People in more than 80 Melbourne suburbs have been told to boil their drinking water after deadly storms that swept across the city also contaminated the water supply.
There were reports of panic buying of bottled water at supermarkets across Melbourne’s east after the warning, which came after a night ofwild weather, which left three people dead – including a four-year-old boy.
The boy suffered critical injuries after being crushed by a tree in suburban Blackburn South on Thursday night. He was rushed to hospital but later died.
The others to be killed were a 59-year-old man, who died after a falling tree smashed onto his car in Melbourne’s east, and a passenger in a ute travelling on the Maroondah Highway, north-east of the city.
The 36-year-old woman was killed when a tree fell onto the ute. The 24-year-old male driver was taken to hospital with minor injuries.
The storms moved across Victoria from the south late on Thursday afternoon. They crossed Melbourne and headed for north-eastern Victoria from late in the afternoon into the night.
- See a full list of affected suburbs here
Damage caused by the storms led to undisinfected water from Silvan Dam, 40 kilometres east of Melbourne, entering the water supply system.
Yarra Valley Water has issued a contaminated water notice for more 88 Melbourne suburbs on Friday. About 250,000 households have been told to boil their tap water before drinking.
That sparked a rush on bottled water supplies at many Melbourne supermarkets.
Victoria’s chief health officer Brett Sutton said the water advisory was because some water in the system could not be considered safe after the power outages.
“We do ask households to bring their water to a rolling boil and to use it for all consumption, whether you’re drinking it, using it for brushing teeth, making ice,” he said.
“Just make sure that that water is boiled to a rolling boil before it is used. Obviously let it cool down to make it safe for kids as well.
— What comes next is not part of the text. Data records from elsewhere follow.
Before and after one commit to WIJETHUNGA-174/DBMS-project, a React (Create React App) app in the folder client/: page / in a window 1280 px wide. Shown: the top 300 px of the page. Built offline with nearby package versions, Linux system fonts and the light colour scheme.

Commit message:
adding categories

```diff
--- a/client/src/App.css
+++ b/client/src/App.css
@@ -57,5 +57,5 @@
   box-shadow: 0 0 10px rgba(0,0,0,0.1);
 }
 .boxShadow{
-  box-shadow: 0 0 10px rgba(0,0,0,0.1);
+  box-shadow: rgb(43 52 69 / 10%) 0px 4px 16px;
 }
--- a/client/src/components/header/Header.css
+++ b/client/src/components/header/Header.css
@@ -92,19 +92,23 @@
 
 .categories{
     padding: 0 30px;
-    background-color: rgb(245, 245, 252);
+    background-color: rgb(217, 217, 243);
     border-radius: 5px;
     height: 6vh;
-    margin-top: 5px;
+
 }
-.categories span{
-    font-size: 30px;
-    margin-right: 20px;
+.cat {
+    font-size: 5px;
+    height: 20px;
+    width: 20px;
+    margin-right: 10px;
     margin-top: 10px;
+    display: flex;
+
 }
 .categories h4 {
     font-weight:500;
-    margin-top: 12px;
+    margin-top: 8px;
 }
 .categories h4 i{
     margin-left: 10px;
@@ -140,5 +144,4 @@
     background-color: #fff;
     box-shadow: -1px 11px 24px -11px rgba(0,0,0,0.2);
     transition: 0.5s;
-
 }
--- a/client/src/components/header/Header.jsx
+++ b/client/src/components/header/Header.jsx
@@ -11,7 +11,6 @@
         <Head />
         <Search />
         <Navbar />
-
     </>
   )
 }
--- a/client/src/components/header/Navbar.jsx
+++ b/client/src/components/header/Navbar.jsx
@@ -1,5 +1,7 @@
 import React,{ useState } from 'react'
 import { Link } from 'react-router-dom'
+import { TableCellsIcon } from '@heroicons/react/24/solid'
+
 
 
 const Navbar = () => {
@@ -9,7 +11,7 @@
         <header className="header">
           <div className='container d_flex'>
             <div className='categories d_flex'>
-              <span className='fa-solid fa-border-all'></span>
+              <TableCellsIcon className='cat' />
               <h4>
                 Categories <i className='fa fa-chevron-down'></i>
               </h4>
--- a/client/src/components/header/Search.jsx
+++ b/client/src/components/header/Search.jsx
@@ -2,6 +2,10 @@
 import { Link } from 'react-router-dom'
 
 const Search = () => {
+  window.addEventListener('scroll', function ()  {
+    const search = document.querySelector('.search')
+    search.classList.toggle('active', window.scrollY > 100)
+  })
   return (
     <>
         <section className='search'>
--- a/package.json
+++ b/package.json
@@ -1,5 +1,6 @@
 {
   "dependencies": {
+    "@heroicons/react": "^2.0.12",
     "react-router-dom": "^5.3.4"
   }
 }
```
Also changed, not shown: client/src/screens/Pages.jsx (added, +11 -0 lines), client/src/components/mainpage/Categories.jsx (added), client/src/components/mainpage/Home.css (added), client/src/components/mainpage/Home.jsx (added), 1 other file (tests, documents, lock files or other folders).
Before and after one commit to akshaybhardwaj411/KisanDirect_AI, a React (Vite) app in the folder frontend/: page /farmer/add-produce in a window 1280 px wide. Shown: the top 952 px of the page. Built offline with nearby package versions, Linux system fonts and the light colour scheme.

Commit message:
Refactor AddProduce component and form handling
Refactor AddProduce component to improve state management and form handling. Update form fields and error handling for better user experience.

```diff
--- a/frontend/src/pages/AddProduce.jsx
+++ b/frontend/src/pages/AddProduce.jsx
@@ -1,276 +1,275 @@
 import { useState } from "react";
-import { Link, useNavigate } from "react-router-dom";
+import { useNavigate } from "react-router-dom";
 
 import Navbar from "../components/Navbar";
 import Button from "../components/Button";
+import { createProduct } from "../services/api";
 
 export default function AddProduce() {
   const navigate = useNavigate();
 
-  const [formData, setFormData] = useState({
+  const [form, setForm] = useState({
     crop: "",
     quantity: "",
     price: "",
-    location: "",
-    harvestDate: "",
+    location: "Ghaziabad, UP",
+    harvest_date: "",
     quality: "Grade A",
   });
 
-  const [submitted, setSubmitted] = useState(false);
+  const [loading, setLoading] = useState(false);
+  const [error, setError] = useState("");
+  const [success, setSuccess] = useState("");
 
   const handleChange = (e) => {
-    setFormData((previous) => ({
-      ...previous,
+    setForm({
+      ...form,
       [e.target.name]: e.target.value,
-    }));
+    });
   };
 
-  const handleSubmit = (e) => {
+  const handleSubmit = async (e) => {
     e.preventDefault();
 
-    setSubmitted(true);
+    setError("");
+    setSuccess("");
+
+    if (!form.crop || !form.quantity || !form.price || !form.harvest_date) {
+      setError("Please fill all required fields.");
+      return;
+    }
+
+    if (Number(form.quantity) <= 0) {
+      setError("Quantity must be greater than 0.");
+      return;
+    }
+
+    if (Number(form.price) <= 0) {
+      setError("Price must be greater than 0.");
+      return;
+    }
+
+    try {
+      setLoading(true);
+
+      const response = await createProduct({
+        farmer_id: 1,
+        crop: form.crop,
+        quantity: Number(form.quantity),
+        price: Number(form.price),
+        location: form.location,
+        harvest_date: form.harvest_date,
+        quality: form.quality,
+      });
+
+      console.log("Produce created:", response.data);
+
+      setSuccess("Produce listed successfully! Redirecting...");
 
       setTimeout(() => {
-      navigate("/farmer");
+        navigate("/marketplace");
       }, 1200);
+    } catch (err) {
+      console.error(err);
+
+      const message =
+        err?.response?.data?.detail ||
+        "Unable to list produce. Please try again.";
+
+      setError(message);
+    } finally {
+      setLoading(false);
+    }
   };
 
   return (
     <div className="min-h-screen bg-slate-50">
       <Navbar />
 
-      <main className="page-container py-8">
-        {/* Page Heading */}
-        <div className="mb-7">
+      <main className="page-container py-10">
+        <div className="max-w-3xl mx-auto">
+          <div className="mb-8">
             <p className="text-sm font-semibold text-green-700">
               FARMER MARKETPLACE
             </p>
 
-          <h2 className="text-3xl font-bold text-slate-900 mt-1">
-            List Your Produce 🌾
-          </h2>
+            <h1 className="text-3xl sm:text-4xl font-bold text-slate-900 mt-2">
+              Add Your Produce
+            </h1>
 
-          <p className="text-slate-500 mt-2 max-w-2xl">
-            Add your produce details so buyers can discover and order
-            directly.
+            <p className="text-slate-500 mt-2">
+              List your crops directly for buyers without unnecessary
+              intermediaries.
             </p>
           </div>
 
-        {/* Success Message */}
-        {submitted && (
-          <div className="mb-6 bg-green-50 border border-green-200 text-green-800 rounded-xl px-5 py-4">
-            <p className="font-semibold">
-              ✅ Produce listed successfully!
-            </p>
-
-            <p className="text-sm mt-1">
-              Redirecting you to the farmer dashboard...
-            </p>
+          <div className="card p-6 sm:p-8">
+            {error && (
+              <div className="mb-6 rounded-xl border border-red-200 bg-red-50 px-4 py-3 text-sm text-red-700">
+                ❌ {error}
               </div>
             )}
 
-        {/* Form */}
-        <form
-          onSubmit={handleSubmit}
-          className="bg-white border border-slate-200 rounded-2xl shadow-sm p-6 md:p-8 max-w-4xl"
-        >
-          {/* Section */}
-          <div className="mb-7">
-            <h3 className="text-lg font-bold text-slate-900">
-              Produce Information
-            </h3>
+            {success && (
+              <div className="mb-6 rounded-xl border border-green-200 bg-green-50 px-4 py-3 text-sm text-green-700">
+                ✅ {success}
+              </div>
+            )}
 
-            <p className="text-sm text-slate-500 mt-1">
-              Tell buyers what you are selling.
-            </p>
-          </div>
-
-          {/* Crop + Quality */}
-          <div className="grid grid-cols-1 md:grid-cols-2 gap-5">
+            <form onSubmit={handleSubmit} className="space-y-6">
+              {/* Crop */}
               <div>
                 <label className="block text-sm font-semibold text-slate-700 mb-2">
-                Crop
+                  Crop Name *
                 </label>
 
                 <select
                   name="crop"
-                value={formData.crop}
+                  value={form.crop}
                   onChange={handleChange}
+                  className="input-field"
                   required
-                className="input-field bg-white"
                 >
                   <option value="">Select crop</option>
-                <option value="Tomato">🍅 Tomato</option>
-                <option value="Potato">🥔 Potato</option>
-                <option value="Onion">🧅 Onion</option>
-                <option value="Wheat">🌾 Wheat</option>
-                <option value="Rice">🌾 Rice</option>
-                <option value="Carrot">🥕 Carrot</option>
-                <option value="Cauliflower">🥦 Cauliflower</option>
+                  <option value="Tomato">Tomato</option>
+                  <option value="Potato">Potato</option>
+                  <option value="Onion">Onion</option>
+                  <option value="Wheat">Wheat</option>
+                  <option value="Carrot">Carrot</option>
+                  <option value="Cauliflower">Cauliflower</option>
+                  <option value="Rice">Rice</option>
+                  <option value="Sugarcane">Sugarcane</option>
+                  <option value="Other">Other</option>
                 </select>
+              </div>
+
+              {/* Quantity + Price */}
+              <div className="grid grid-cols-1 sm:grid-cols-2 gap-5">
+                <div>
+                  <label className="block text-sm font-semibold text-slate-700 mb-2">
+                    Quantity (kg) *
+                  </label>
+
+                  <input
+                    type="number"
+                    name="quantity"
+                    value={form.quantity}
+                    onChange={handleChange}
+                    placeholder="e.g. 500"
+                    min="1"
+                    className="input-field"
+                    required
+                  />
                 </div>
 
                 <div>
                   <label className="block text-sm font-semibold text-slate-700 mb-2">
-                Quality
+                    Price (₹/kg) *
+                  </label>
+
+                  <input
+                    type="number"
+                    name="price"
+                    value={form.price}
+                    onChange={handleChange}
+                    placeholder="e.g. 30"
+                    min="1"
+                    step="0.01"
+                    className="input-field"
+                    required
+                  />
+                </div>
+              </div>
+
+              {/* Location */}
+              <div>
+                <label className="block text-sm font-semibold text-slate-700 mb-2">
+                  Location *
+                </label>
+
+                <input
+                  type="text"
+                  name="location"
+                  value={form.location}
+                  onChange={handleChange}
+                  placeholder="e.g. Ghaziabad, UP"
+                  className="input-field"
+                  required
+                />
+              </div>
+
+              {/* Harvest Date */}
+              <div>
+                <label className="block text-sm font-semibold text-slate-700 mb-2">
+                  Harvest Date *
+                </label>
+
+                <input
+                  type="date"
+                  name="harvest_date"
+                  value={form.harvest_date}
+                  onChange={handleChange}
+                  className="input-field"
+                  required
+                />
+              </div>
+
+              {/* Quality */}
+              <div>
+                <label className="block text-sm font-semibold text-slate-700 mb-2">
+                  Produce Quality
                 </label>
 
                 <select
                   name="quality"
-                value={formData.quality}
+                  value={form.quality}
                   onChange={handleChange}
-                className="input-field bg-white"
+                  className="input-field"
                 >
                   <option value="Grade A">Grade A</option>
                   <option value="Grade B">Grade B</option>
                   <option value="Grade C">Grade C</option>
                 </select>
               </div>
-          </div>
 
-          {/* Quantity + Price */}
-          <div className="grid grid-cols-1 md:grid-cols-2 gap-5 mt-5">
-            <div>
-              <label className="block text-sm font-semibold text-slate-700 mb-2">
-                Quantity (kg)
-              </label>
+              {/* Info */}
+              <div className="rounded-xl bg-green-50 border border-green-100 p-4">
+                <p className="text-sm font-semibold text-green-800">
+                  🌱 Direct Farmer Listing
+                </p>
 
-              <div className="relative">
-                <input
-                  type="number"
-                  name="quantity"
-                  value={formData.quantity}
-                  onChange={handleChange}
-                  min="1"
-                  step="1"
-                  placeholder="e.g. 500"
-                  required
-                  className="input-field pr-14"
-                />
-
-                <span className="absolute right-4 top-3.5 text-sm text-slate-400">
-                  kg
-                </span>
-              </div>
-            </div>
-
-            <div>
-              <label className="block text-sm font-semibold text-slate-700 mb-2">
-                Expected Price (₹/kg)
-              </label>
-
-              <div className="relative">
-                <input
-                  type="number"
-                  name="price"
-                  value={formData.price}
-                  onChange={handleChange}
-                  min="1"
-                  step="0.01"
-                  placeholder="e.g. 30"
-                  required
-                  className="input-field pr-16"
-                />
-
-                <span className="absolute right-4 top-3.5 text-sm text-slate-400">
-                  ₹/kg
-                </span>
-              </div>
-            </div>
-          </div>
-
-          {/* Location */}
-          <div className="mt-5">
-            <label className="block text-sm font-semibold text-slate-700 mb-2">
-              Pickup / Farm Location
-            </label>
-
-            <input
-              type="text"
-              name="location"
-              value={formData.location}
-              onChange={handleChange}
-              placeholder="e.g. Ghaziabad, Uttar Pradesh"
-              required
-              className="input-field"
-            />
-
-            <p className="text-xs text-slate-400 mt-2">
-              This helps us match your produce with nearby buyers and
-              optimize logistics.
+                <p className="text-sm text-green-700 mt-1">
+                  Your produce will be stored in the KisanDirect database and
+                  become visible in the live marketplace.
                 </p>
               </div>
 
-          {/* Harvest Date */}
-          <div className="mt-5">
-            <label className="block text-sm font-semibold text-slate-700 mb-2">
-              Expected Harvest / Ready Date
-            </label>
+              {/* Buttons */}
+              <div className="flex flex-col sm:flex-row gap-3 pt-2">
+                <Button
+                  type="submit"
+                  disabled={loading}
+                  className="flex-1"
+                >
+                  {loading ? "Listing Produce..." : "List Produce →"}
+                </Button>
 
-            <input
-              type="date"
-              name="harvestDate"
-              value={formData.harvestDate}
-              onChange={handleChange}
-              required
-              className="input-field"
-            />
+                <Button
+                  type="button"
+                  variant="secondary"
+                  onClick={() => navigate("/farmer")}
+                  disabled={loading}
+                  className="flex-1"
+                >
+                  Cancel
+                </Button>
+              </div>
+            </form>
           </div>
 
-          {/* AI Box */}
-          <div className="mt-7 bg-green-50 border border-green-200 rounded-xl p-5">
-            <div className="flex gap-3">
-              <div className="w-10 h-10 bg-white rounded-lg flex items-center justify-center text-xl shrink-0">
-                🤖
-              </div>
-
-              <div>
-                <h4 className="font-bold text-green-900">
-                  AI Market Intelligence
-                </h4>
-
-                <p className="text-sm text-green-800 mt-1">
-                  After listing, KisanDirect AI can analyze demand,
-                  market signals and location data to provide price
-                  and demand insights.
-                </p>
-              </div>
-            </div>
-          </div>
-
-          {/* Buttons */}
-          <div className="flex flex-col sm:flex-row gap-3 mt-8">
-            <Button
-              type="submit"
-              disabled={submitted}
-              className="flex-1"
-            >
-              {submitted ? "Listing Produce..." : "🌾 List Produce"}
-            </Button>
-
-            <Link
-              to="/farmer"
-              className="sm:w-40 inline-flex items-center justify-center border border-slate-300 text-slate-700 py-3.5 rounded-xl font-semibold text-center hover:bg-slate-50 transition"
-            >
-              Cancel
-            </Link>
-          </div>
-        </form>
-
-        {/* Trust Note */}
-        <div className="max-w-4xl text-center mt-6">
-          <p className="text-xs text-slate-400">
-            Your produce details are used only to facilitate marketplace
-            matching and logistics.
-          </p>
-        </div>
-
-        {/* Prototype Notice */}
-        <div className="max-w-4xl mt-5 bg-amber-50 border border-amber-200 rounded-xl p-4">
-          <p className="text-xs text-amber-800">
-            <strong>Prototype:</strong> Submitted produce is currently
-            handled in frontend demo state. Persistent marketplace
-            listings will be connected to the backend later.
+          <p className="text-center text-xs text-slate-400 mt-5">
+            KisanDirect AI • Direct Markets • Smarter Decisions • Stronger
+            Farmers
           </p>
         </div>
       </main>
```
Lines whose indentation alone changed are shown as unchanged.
“It is a very broad boiled water advisory but I hope it is not going to be in place for too long.”
State Emergency Service deputy chief officer Dave Barker told ABC Radio Melbourne it had been “a challenging 18-hour period”.
Mr Barker said suburbs in eastern Melbourne were some of the hardest hit.
“The storm made its way throughout the coastal areas of Victoria, so many parts into Gippsland are impacted,” he said.
Mr Barker said the priority was to move trees off power lines that had fallen across roads.
Premier Daniel Andrews offered his condolences to the families of those killed.
He noted it was “no ordinary storm event”, occurring against the backdrop of strict COVID-19 rules in metropolitan Melbourne and regional Victoria.
To help people to legally render assistance, Victoria’s health department is issuing detailed advice online as the clean-up could take days.
“That is not an invitation for people to do things that don’t need to be done,” Mr Andrews said on Friday.
“But we do recognise … there will be other needs that will need to be met by perhaps a family member.”
More than 95,000 properties suffered power outages when the storm hit.
Wind gusts as high as 124km/h were recorded at Mount Gellibrand, east of Colac in southern Victoria, and 100km/h at Port Fairy, on the state’s south-west coast.
Ausnet said 52,000 customers remained without power in Victoria’s east, and 600 Powercor customers, mostly in the south-west in the Otway Ranges and towards Colac, were also without power.
In the 24 hours to 8.30am, the SES had received more than 2100 calls for help.
Felled trees made up 85 per cent of the calls and 10 per cent were related to building damage.
More strong winds are forecast for Victoria on Sunday.
Meteorologist Chris Arvier said gusts could reach similar levels to those that battered the state on Thursday and trigger another severe weather warning.